• **WHAT YOU ARE ASKED TO DO**:
The lines needed are those below that contain the word "useState"; copy each one.

• **SUPPLIED ENTRIES**:

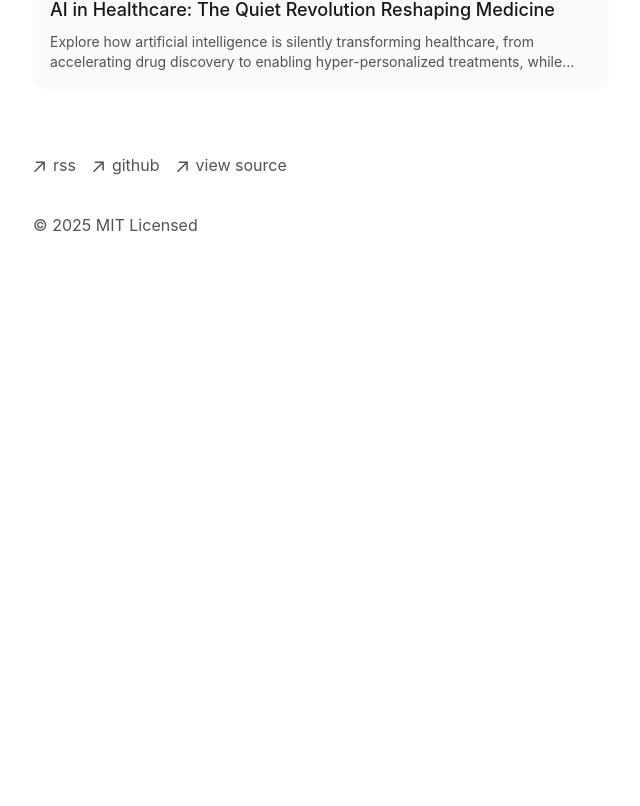
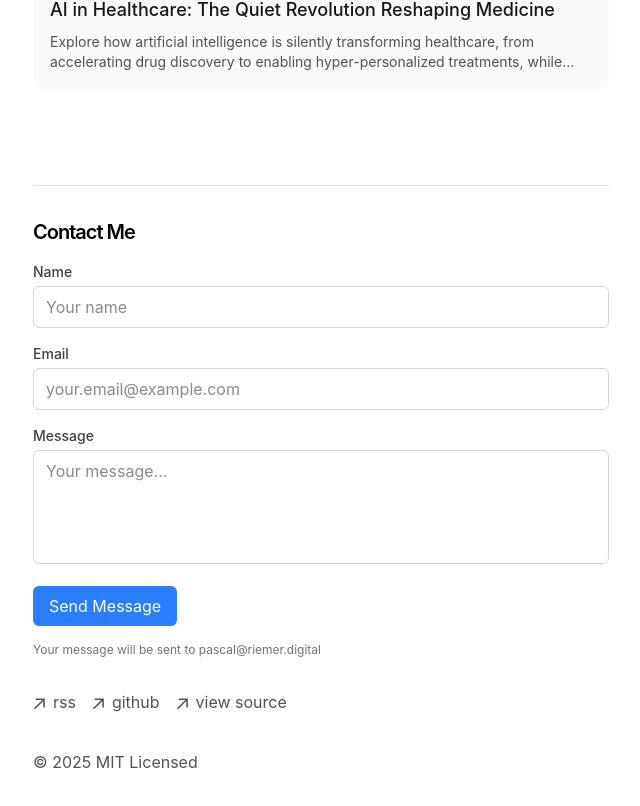
Before and after one commit to pascalriemer/blog, a Next.js app: page / in a window 1280 px wide. Shown: the part 822-1628 px from the top of the page, without its empty margins (319-959 px from the left). Before the commit the page ends 1123 px from the top, so only its background shows below. Built offline with nearby package versions, Linux system fonts and the light colour scheme.

Commit message:
Add contact form to send emails to pascal@riemer.digital

```diff
--- /dev/null
+++ b/app/api/contact/route.ts
@@ -0,0 +1,69 @@
+import { NextResponse } from 'next/server';
+
+export async function POST(request: Request) {
+  try {
+    const body = await request.json();
+    const { name, email, message } = body;
+
+    // Validate the request
+    if (!name || !email || !message) {
+      return NextResponse.json(
+        { error: 'Missing required fields' },
+        { status: 400 }
+      );
+    }
+
+    // In a real implementation, you would send an email here using:
+    // - Nodemailer with SMTP
+    // - SendGrid API
+    // - Amazon SES
+    // - or another email sending service
+
+    // For educational/setup purposes, here's how you would implement this with Nodemailer:
+    /*
+    // Example implementation with Nodemailer (would require appropriate npm packages)
+    import nodemailer from 'nodemailer';
+
+    const transporter = nodemailer.createTransport({
+      host: process.env.SMTP_HOST,
+      port: parseInt(process.env.SMTP_PORT || '587'),
+      secure: process.env.SMTP_SECURE === 'true',
+      auth: {
+        user: process.env.SMTP_USER,
+        pass: process.env.SMTP_PASSWORD,
+      },
+    });
+
+    await transporter.sendMail({
+      from: process.env.SMTP_FROM || 'contact@yourblog.com',
+      to: 'pascal@riemer.digital',
+      subject: `Contact form message from ${name} (${email})`,
+      text: message,
+      html: `
+        <p><strong>Name:</strong> ${name}</p>
+        <p><strong>Email:</strong> ${email}</p>
+        <p><strong>Message:</strong></p>
+        <p>${message.replace(/\n/g, '<br>')}</p>
+      `,
+    });
+    */
+
+    // For now, let's log the message for testing
+    console.log('Contact form submission:', { name, email, message });
+
+    // Simulate a delay like a real email sending would have
+    await new Promise(resolve => setTimeout(resolve, 500));
+
+    return NextResponse.json(
+      { success: true, message: 'Message sent successfully!' },
+      { status: 200 }
+    );
+
+  } catch (error) {
+    console.error('Error processing contact form:', error);
+    return NextResponse.json(
+      { error: 'Failed to send message' },
+      { status: 500 }
+    );
+  }
+}
--- /dev/null
+++ b/app/components/ContactForm.tsx
@@ -0,0 +1,163 @@
+'use client'
+
+import React, { useState, FormEvent } from 'react'
+
+export default function ContactForm() {
+  const [name, setName] = useState('')
+  const [email, setEmail] = useState('')
+  const [message, setMessage] = useState('')
+  const [status, setStatus] = useState<'idle' | 'loading' | 'success' | 'error'>('idle')
+  const [errorMessage, setErrorMessage] = useState('')
+
+  const handleSubmit = async (e: FormEvent) => {
+    e.preventDefault()
+
+    // Basic validation
+    if (!name || !email || !message) {
+      setStatus('error')
+      setErrorMessage('All fields are required')
+      return
+    }
+
+    // Email validation
+    const emailRegex = /^[^\s@]+@[^\s@]+\.[^\s@]+$/
+    if (!emailRegex.test(email)) {
+      setStatus('error')
+      setErrorMessage('Please enter a valid email address')
+      return
+    }
+
+    setStatus('loading')
+
+    try {
+      const response = await fetch('/api/contact', {
+        method: 'POST',
+        headers: {
+          'Content-Type': 'application/json',
+        },
+        body: JSON.stringify({
+          name,
+          email,
+          message,
+          recipient: 'pascal@riemer.digital'
+        }),
+      })
+
+      const data = await response.json()
+
+      if (!response.ok) {
+        throw new Error(data.error || 'Failed to send message')
+      }
+
+      setStatus('success')
+      setName('')
+      setEmail('')
+      setMessage('')
+
+      // Reset success message after 5 seconds
+      setTimeout(() => {
+        setStatus('idle')
+      }, 5000)
+
+    } catch (error) {
+      console.error('Error sending message:', error)
+      setStatus('error')
+      setErrorMessage(error instanceof Error ? error.message : 'Failed to send message. Please try again later.')
+    }
+  }
+
+  return (
+    <div className="mt-16 border-t border-neutral-200 dark:border-neutral-800 pt-8">
+      <h2 className="text-xl font-semibold tracking-tighter mb-4">Contact Me</h2>
+
+      <form onSubmit={handleSubmit} className="space-y-4">
+        <div>
+          <label htmlFor="name" className="block text-sm font-medium text-neutral-700 dark:text-neutral-300 mb-1">
+            Name
+          </label>
+          <input
+            id="name"
+            type="text"
+            value={name}
+            onChange={(e) => setName(e.target.value)}
+            className="w-full px-3 py-2 rounded-md border border-neutral-300 dark:border-neutral-700
+                    bg-white dark:bg-neutral-800 text-neutral-900 dark:text-neutral-100
+                    focus:outline-none focus:ring-2 focus:ring-blue-500 focus:border-transparent
+                    transition-colors"
+            placeholder="Your name"
+          />
+        </div>
+
+        <div>
+          <label htmlFor="email" className="block text-sm font-medium text-neutral-700 dark:text-neutral-300 mb-1">
+            Email
+          </label>
+          <input
+            id="email"
+            type="email"
+            value={email}
+            onChange={(e) => setEmail(e.target.value)}
+            className="w-full px-3 py-2 rounded-md border border-neutral-300 dark:border-neutral-700
+                    bg-white dark:bg-neutral-800 text-neutral-900 dark:text-neutral-100
+                    focus:outline-none focus:ring-2 focus:ring-blue-500 focus:border-transparent
+                    transition-colors"
+            placeholder="your.email@example.com"
+          />
+        </div>
+
+        <div>
+          <label htmlFor="message" className="block text-sm font-medium text-neutral-700 dark:text-neutral-300 mb-1">
+            Message
+          </label>
+          <textarea
+            id="message"
+            value={message}
+            onChange={(e) => setMessage(e.target.value)}
+            rows={4}
+            className="w-full px-3 py-2 rounded-md border border-neutral-300 dark:border-neutral-700
+                    bg-white dark:bg-neutral-800 text-neutral-900 dark:text-neutral-100
+                    focus:outline-none focus:ring-2 focus:ring-blue-500 focus:border-transparent
+                    transition-colors resize-none"
+            placeholder="Your message..."
+          />
+        </div>
+
+        <div>
+          <button
+            type="submit"
+            disabled={status === 'loading'}
+            className="px-4 py-2 bg-blue-500 hover:bg-blue-600 text-white rounded-md
+                     transition-colors disabled:opacity-50 disabled:cursor-not-allowed
+                     flex items-center"
+          >
+            {status === 'loading' ? (
+              <React.Fragment>
+                <svg className="animate-spin -ml-1 mr-2 h-4 w-4 text-white" xmlns="http://www.w3.org/2000/svg" fill="none" viewBox="0 0 24 24">
+                  <circle className="opacity-25" cx="12" cy="12" r="10" stroke="currentColor" strokeWidth="4"></circle>
+                  <path className="opacity-75" fill="currentColor" d="M4 12a8 8 0 018-8V0C5.373 0 0 5.373 0 12h4zm2 5.291A7.962 7.962 0 014 12H0c0 3.042 1.135 5.824 3 7.938l3-2.647z"></path>
+                </svg>
+                Sending...
+              </React.Fragment>
+            ) : 'Send Message'}
+          </button>
+        </div>
+
+        {status === 'error' && (
+          <div className="text-red-500 text-sm mt-2">
+            {errorMessage}
+          </div>
+        )}
+
+        {status === 'success' && (
+          <div className="text-green-500 text-sm mt-2">
+            Message sent successfully! I'll get back to you soon.
+          </div>
+        )}
+
+        <div className="text-xs text-neutral-500 dark:text-neutral-400 mt-4">
+          Your message will be sent to pascal@riemer.digital
+        </div>
+      </form>
+    </div>
+  )
+}
--- a/app/components/footer.tsx
+++ b/app/components/footer.tsx
@@ -1,3 +1,5 @@
+import ContactForm from './ContactForm'
+
 function ArrowIcon() {
   return (
     <svg
@@ -18,6 +20,9 @@ function ArrowIcon() {
 export default function Footer() {
   return (
     <footer className="mb-16">
+      {/* Contact Form */}
+      <ContactForm />
+
       <ul className="font-sm mt-8 flex flex-col space-x-0 space-y-2 text-neutral-600 md:flex-row md:space-x-4 md:space-y-0 dark:text-neutral-300">
         <li>
           <a
```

• **FINISHED EXERCISE**:
+import React, { useState, FormEvent } from 'react'
+  const [name, setName] = useState('')
+  const [email, setEmail] = useState('')
+  const [message, setMessage] = useState('')
+  const [status, setStatus] = useState<'idle' | 'loading' | 'success' | 'error'>('idle')
+  const [errorMessage, setErrorMessage] = useState('')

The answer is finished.